Philip J. Piper
I completed my PhD in Archaeology at the University of York and continued on to a Post-doctoral Research Fellowship through the British Arts and Humanities Research Council at the McDonald Institute for Archaeological Research, University of Cambridge. I worked at the University of York as a Leverhulme Early Career Fellow and afterwards as a full-time Associate Professor in Archaeology at the University of the Philippines, Archaeological Studies Program until 2011. I co-coordinated the establishment of the Bioarchaeology Initiative in the Philippines, a project that built the foundations for archaeological science research in the country.
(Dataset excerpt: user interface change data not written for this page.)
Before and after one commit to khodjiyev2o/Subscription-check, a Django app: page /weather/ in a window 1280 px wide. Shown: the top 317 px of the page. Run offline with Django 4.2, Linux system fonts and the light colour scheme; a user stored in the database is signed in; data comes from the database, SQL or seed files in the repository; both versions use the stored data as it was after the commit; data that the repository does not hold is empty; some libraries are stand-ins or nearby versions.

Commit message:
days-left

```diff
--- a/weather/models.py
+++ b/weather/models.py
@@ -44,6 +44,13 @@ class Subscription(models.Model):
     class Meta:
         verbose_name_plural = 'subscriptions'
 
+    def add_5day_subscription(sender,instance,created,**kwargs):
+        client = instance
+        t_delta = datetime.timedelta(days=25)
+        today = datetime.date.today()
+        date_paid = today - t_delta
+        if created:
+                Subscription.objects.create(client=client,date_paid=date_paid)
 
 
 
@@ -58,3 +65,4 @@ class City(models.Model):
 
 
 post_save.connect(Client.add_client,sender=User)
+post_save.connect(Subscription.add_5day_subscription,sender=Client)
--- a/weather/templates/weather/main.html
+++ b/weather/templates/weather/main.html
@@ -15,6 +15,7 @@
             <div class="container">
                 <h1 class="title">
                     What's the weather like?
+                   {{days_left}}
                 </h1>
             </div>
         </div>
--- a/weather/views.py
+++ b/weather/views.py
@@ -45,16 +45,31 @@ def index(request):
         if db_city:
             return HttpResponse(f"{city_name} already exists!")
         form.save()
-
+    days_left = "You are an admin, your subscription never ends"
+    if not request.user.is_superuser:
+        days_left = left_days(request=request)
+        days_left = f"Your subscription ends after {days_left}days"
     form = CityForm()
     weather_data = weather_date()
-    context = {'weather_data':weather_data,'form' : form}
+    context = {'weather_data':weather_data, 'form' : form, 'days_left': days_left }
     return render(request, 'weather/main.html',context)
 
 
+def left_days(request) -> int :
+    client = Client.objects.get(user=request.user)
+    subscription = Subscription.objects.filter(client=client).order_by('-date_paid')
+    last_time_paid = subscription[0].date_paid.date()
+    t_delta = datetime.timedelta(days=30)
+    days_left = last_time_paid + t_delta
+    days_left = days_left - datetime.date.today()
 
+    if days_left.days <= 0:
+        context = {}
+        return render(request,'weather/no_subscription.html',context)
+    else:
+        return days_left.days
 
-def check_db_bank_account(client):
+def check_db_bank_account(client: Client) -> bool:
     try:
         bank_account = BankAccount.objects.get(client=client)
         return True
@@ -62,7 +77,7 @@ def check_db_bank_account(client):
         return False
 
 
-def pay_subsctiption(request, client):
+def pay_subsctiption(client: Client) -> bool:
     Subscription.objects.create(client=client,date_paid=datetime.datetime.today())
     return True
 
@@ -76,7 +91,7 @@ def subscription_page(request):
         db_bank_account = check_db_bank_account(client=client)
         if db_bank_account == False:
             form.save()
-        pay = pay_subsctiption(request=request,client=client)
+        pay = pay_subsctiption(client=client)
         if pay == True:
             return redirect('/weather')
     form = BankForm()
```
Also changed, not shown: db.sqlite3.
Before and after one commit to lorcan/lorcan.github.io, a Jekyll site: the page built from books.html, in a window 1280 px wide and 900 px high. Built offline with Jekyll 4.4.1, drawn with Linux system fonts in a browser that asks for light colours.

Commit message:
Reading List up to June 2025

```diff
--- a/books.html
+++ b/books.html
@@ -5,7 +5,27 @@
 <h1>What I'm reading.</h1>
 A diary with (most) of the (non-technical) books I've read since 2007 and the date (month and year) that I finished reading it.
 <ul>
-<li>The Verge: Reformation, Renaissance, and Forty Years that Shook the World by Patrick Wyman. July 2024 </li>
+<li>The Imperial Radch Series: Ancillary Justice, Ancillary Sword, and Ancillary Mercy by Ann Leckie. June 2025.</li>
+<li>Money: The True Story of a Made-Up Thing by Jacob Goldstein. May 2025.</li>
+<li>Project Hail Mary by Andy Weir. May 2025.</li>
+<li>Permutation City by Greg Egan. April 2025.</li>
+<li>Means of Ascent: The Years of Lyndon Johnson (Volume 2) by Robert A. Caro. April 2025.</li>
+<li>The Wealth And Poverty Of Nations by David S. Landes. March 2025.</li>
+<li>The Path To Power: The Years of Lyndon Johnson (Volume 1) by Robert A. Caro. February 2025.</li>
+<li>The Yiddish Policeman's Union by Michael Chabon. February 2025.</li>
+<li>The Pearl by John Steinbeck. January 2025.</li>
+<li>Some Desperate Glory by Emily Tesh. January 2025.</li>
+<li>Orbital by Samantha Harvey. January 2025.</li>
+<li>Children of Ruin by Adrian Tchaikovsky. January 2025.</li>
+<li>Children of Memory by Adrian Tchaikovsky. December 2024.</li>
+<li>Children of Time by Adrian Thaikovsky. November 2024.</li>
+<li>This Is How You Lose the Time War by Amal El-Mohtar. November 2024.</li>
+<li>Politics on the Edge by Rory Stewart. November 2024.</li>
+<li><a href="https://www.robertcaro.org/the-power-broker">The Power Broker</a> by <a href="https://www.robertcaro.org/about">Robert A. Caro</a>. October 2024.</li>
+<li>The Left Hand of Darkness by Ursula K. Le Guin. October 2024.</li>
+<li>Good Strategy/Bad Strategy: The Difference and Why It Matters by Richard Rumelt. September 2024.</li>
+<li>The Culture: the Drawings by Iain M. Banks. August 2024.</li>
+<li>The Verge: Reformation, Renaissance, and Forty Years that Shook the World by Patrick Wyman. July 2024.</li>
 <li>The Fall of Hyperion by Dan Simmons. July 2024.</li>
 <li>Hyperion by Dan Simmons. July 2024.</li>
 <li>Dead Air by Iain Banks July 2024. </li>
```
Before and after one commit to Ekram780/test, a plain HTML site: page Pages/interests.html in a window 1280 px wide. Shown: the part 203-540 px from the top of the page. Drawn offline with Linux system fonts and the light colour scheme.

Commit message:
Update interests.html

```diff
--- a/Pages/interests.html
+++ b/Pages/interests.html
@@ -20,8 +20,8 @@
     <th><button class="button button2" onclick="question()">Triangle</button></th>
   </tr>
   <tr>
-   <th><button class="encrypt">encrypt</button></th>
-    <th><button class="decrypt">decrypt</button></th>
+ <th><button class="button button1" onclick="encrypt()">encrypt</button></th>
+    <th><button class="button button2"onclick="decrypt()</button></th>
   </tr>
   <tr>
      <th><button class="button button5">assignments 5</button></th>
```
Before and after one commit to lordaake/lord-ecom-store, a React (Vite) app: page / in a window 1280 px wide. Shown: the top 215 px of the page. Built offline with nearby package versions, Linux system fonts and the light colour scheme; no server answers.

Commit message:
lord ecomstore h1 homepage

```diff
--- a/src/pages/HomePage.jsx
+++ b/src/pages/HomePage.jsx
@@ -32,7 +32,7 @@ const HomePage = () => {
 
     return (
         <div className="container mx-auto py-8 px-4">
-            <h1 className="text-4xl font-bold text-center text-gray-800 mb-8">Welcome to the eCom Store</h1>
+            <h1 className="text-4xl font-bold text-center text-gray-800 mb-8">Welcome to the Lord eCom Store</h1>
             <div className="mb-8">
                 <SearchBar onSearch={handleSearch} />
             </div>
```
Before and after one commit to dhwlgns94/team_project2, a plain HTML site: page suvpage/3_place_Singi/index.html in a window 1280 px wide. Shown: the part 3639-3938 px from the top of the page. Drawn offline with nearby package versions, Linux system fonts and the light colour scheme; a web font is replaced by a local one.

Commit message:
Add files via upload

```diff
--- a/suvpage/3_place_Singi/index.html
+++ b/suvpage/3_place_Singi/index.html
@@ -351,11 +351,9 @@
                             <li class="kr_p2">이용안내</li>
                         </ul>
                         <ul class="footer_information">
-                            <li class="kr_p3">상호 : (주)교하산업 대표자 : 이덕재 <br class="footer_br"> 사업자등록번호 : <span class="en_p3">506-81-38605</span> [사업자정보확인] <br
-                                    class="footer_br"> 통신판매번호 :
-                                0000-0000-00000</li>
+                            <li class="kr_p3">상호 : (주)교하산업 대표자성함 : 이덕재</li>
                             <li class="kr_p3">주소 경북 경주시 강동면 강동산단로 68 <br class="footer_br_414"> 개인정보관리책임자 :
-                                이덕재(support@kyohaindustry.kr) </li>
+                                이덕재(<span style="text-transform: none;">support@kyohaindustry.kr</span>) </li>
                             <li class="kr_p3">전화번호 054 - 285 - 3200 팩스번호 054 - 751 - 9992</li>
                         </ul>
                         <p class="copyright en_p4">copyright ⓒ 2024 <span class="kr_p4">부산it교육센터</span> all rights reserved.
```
Since November 2011 I have been employed as a Australian Research Council Future Fellow in the School of Archaeology and Anthropology, Australian National University. As a zooarchaeologist/palaeoecologist my current research focuses on the transition from purely hunting and gathering to animal management in Mainland and Island Southeast Asia. My interest is not only on the earliest occurrences and origins of domestic animals within the local and regional context, but also how new relationships between animals and people influenced human economic, social and ideological behaviour during one of the most significant transformations in human history. I also have a keen interest in developing a better understanding of how the climatic transformations that occurred at the end of last glaciation and into the Holocene affected human subsistence strategies and behaviour. Other interests include palaeoecological reconstruction and the role that disciplines like zooarchaeology can play in aiding contemporary ecologists and zoologists in their efforts to preserve the biodiversity that currently exists in the region.
Biography Updated on 12 August 2012